Sunday, July 17, 2011
This weekend begins the annual rites of a secret society that has attracted much speculation in recent years: the famous Bohemian Club in California. Since the society began in the late 19th century, its high powered members have descended to a wooded area outside Monte Rio, and engaged in curious revelry that looks nefarious to some and childish to others. Whatever the case, no one can deny that the Bohemian Grove is strange, and exudes a surreal atmosphere closely related to weird art and literature.
What Happens at the Grove
The annual meeting of the Bohemian Club generally lasts about two weeks through mid July. During this time, household names from government, business, and media kick back in the woods. Whatever else it is, the event seems designed to take these overstressed individuals out of their every day responsibilities. Many observers contend that the Bohemians end up drinking too much, which causes their exclusive festivities to degenerate into a drunken tirade reminiscent of frat house parties.
Meanwhile, fearful observers from across the political spectrum believe far more nefarious undertakings are occurring in Bohemian Grove. Allegations of orgies, illegal drugs, prostitution, and even sacrificial murder have surfaced in recent years. While left wing conspiracy believers rage against policy decisions they believe are being set by arms of a military-industrial complex, right wing dissidents accuse the Bohemian members of Satanism. Books like Mike Hanson's Bohemian Grove: Cult of Conspiracy round up the most nightmarish aspects of the meeting. No hard proof has ever emerged of the worst claims going on at the Grove, but something strange is taking place.
The big question that distinguishes whether the Bohemian Club is an elaborate joy ride or a closed door policy session is whether deals are being cut under the table. For decades, the summer site has been a gathering point for Presidents, countless bureaucrats, and titans of industry. Scientific, military, and artistic personalities show up as well. It's believed that the Manhattan Project's major components, leading to the Atomic bomb, were partly conceived during a Bohemian Club meeting in 1942. The truth is probably somewhere in the middle.
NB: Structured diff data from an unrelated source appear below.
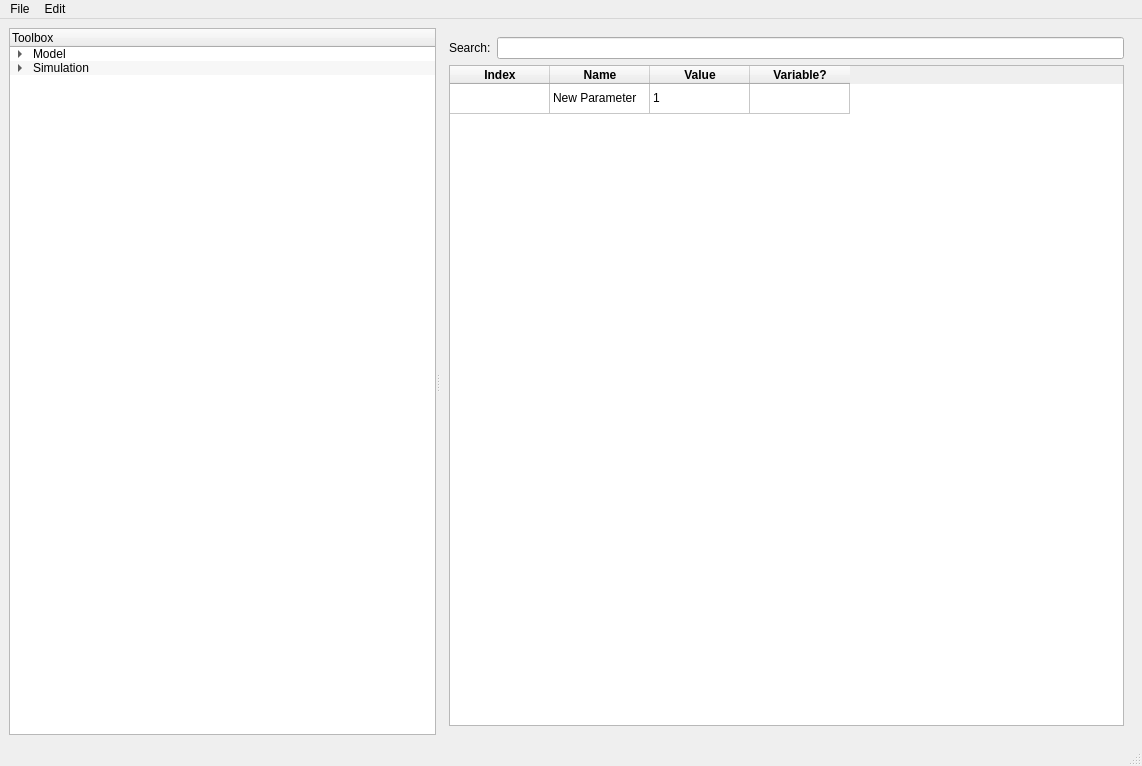
Qt form design.ui (mridullpandey/SBML-Analysis-Toolbox) before a commit.
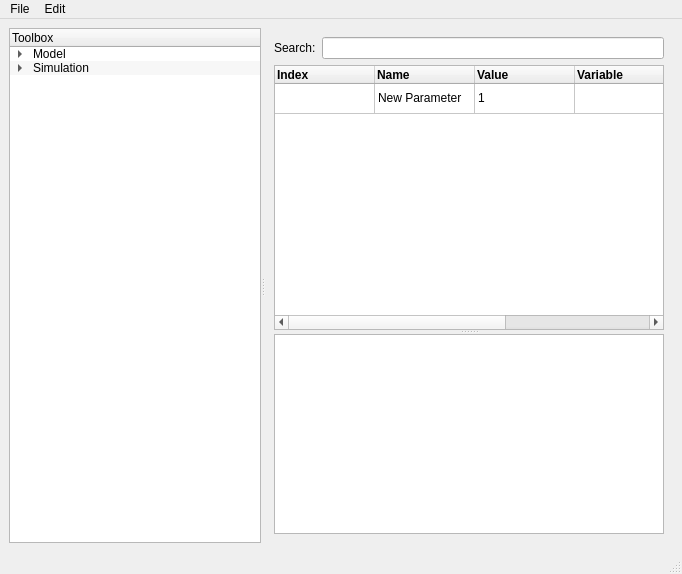
The same form after that commit. The open tabs and pages were chosen to show the change.

Diff of the .ui file:
```diff
--- a/design.ui
+++ b/design.ui
@@ -6,8 +6,8 @@
    <rect>
     <x>0</x>
     <y>0</y>
-    <width>1142</width>
-    <height>766</height>
+    <width>682</width>
+    <height>574</height>
    </rect>
   </property>
   <property name="windowTitle">
@@ -563,8 +563,6 @@
        <widget class="QWidget" name="pageParameters">
         <layout class="QGridLayout" name="gridLayout_11">
          <item row="0" column="0">
-          <layout class="QVBoxLayout" name="verticalLayout_4">
-           <item>
             <layout class="QGridLayout" name="gridLayout_10">
              <item row="0" column="0">
               <widget class="QLabel" name="label_9">
@@ -578,7 +576,11 @@
              </item>
             </layout>
            </item>
-           <item>
+         <item row="1" column="0">
+          <widget class="QSplitter" name="splitter_2">
+           <property name="orientation">
+            <enum>Qt::Vertical</enum>
+           </property>
             <widget class="QTableWidget" name="tableParameters">
              <property name="alternatingRowColors">
               <bool>true</bool>
@@ -617,7 +619,7 @@
                </font>
               </property>
               <property name="textAlignment">
-               <set>AlignHCenter|AlignVCenter|AlignCenter</set>
+              <set>AlignLeft|AlignVCenter</set>
               </property>
              </column>
              <column>
@@ -631,7 +633,7 @@
                </font>
               </property>
               <property name="textAlignment">
-               <set>AlignHCenter|AlignVCenter|AlignCenter</set>
+              <set>AlignLeft|AlignVCenter</set>
               </property>
              </column>
              <column>
@@ -645,12 +647,12 @@
                </font>
               </property>
               <property name="textAlignment">
-               <set>AlignHCenter|AlignVCenter|AlignCenter</set>
+              <set>AlignLeft|AlignVCenter</set>
               </property>
              </column>
              <column>
               <property name="text">
-               <string>Variable?</string>
+              <string>Variable</string>
               </property>
               <property name="font">
                <font>
@@ -659,9 +661,25 @@
                </font>
               </property>
               <property name="textAlignment">
-               <set>AlignHCenter|AlignVCenter|AlignCenter</set>
-              </property>
-             </column>
+              <set>AlignLeft|AlignVCenter</set>
+             </property>
+            </column>
+            <column>
+             <property name="text">
+              <string>MetaId</string>
+             </property>
+             <property name="font">
+              <font>
+               <weight>75</weight>
+               <bold>true</bold>
+              </font>
+             </property>
+            </column>
+            <item row="0" column="0">
+             <property name="flags">
+              <set>ItemIsDragEnabled|ItemIsUserCheckable|ItemIsEnabled</set>
+             </property>
+            </item>
              <item row="0" column="1">
               <property name="text">
                <string>New Parameter</string>
@@ -673,8 +691,36 @@
               </property>
              </item>
             </widget>
-           </item>
-          </layout>
+           <widget class="QPlainTextEdit" name="parameterErrorLog">
+            <property name="sizePolicy">
+             <sizepolicy hsizetype="Expanding" vsizetype="Maximum">
+              <horstretch>0</horstretch>
+              <verstretch>0</verstretch>
+             </sizepolicy>
+            </property>
+            <property name="maximumSize">
+             <size>
+              <width>16777215</width>
+              <height>200</height>
+             </size>
+            </property>
+            <property name="frameShape">
+             <enum>QFrame::StyledPanel</enum>
+            </property>
+            <property name="frameShadow">
+             <enum>QFrame::Sunken</enum>
+            </property>
+            <property name="documentTitle">
+             <string>Parameter Error Log</string>
+            </property>
+            <property name="readOnly">
+             <bool>true</bool>
+            </property>
+            <property name="overwriteMode">
+             <bool>true</bool>
+            </property>
+           </widget>
+          </widget>
          </item>
         </layout>
        </widget>
@@ -1031,8 +1077,8 @@
     <rect>
      <x>0</x>
      <y>0</y>
-     <width>1142</width>
-     <height>19</height>
+     <width>682</width>
+     <height>24</height>
     </rect>
    </property>
    <widget class="QMenu" name="menuFile">
```
Left out of the diff: 73 changed lines with no effect on the pictures. Lines whose indentation alone changed are shown as unchanged.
Although Grove attendees seem intent on engaging in pleasure seeking, it's difficult to imagine that so many rich and powerful individuals gathered in one place never knock around ideas or make deals off the record.
Ritualistic Horror: The Cremation of Care
The most bizarre moment in the Bohemian Club's annual gathering usually occurs on Saturday, when members gather before a gigantic stone owl and perform a play entitled The Cremation of Care. During this event, a mock sacrifice occurs. A gangly human effigy is sacrificed and burned. Ostensibly, this occurrence symbolizes the destruction of the earthly ties that normally bind Grove members, also implied in their slogan, "Weaving spiders come not here."
Unsurprisingly, this faux cremation is the source of many unsettling legends. It's easy to believe the power elite are devils, when they are howling along to occult rituals. There's certainly a wild and immature element to the whoops and hollers captured in scenes from the Cremation of Care, recorded when a notable conspiracy theorist named Alex Jones infiltrated the group in 2000. The full elusive taping was later made into the film Dark Secrets Inside Bohemian Grove, but the Cremation of Care ceremony is undeniably the creepiest part.
Conspiracy or not, we have the makings of a weirdly Lovecraftian performance occurring in the real world. The cultists, rather than being inbred goons from the Louisiana Bayou, are global leaders. It's one thing to listen to drunken nobodies gibbering as though they were at Great Cthulhu's talons, rather than a giant owl's, but hearing it come from society's supposed cream-of-the-crop is exceptionally eerie.
Bohemian Grove and the Weird
The Cremation of Care ceremony isn't the only Bohemian Club aspect related to supernatural literature. The entire event glows with an uncanny atmosphere best received in the pages of Lovecraft, Poe, or Machen. It's ultimately the Grove's lingering mysteriousness that causes it to look and feel so strange. Secrecy also breeds monsters, even very human ones, and perceptions of malevolence.
Atmosphere aside, the Bohemian Club's exclusive products share a similarity with weird fiction books too. Anyone acquainted with the literary horror genre knows how pricey and scarce certain story collections and novels can be. Likewise for limited edition plays, yearbooks, and other publications issued by the Club to its members. Don't be surprised to see rare copies of these items floating around E-bay and booksellers for thousands of dollars.
What really happens at the Bohemian Grove every July is only known to the attendees, and very few of them are talking. The annual gathering is a blessing and a curse for seekers after real world weirdness. The rituals and the covert shadows prove that highly unusual and creepy happenings arrive in this world. However, their unknown nature drives fear and closet admiration for lovers of the strange aesthetic.